The ongoing legal saga involving the Sahara Group has moved one step forward with the Supreme Court on Wednesday asking the Securities and Exchange Board of India why the directions spelt out in its August 31, 2012 order against the group have not been executed. That landmark order plugged apparent loopholes in the existing law which had emboldened the group to question the capital market regulator’s jurisdiction over its massive fund raising efforts amounting to over Rs. 24,000 crore through obscure instruments known as optionally fully-convertible debentures (OFCD). The Supreme Court, while upholding SEBI’s 14-month old order holding the OFCDs illegal, directed the two Sahara companies that had issued the debentures to return the money and also furnish the identity of its investors, both within stiff timelines. Sahara had approached the highest court after failing to get relief from the Allahabad High Court and the Securities Appellate Tribunal. In almost all other cases, the Supreme Court order — backed up by stringent criticism of the conduct of the group’s promoters — would have been the final word. Not so for Sahara, which has seemingly unlimited resources to engage lawyers and acquire and operate a number of unrelated businesses. Its logo has adorned the Indian cricket team and more recently it bought iconic hotels in London and New York. In none of these cases has the source of funding ever been made public even while it flaunted its acquisitions and political connections.
Even after the Supreme Court order, Sahara’s legal avenues were, apparently, far from being totally shut. Quite inexplicably, on December 5, 2012, a three-member bench of the Supreme Court headed by the Chief Justice of India gave the group unexpected relief by giving it time till February to repay the depositors in instalments. Days after that order, the group claimed that its liabilities are only a fraction of what was estimated by SEBI. Technically in default and facing a contempt petition, the group is now suspected to have shifted large sums of money overseas to fund its hotel acquisitions. This is a matter that will have to be investigated from the angle of foreign exchange regulations and money laundering. But the latest Supreme Court observations should remind us that the bona fides of the several lakh-strong depositor base of the group need to be established first and the money returned to them without delay. This task was never expected to be easy.
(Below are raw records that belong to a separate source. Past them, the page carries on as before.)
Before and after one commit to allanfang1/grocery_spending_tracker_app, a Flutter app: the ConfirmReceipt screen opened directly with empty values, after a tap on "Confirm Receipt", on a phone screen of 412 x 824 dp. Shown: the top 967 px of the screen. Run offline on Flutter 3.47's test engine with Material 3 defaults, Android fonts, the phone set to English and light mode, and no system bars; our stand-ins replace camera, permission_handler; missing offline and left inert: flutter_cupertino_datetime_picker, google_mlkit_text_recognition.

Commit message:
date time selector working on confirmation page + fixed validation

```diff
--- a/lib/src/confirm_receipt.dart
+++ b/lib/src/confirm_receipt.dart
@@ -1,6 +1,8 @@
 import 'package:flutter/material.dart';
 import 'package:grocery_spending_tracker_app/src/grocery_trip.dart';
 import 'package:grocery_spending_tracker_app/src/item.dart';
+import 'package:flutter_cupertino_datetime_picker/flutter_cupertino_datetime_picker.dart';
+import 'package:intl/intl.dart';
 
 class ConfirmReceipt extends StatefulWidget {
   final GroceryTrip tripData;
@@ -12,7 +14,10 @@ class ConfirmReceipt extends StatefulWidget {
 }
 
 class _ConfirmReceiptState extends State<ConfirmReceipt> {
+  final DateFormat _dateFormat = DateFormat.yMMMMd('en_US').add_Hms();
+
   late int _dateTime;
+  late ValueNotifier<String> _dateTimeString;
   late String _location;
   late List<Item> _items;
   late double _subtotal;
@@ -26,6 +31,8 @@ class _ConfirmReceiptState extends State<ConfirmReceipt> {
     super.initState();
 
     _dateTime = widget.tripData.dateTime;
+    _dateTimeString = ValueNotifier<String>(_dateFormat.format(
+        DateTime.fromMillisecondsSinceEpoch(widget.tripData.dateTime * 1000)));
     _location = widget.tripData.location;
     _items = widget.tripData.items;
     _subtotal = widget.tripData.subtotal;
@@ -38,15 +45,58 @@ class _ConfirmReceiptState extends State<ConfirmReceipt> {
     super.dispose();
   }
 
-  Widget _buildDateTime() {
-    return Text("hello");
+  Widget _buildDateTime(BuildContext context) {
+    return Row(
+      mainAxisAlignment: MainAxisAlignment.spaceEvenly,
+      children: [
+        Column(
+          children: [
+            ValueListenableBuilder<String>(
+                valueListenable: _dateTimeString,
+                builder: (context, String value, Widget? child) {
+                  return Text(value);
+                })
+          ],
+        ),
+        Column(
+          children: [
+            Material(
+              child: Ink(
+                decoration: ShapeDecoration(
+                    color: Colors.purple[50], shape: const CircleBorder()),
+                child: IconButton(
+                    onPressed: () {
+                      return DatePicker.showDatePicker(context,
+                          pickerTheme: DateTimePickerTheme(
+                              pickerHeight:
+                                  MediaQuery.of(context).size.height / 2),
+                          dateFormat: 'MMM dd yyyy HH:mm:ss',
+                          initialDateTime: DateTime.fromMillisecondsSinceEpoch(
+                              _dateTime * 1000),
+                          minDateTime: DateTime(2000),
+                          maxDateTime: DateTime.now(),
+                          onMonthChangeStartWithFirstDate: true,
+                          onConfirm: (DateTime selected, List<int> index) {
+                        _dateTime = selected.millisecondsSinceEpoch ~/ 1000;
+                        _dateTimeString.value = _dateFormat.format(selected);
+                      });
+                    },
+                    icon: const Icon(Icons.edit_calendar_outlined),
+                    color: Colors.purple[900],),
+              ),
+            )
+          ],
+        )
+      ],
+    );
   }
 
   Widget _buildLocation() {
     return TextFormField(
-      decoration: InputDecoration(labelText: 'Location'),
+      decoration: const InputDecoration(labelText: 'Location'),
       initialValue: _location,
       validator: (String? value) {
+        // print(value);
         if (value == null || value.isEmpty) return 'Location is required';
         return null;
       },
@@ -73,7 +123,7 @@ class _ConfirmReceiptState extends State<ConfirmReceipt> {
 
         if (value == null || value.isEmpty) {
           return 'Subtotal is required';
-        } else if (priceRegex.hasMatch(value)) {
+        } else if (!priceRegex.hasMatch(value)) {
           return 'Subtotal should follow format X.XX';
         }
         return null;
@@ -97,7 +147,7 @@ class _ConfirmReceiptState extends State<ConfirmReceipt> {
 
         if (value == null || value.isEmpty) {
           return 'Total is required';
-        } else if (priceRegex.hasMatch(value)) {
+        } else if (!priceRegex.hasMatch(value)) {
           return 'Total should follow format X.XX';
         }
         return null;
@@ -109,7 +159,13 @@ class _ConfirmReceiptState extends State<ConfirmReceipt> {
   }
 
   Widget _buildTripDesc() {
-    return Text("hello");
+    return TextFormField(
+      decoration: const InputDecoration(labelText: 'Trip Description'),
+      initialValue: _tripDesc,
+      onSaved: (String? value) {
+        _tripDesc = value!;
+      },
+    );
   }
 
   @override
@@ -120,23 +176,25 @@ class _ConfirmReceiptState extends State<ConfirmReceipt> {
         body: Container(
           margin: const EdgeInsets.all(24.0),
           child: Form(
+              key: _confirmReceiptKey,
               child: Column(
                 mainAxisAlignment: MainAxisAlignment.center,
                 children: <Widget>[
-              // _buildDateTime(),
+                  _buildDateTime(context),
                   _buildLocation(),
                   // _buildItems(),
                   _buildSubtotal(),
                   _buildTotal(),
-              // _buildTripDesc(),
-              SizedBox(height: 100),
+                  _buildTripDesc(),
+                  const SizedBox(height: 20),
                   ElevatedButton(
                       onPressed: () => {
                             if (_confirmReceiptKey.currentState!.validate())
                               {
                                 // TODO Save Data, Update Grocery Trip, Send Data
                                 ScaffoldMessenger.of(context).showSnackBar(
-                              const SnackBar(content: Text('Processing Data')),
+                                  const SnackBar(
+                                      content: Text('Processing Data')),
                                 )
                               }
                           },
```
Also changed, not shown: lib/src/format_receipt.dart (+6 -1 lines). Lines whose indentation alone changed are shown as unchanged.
The Supreme Court has now told SEBI it can seize the group’s assets. Given Sahara’s known track record of artifice and opacity, however, it is not clear what the regulator will actually manage to get hold of.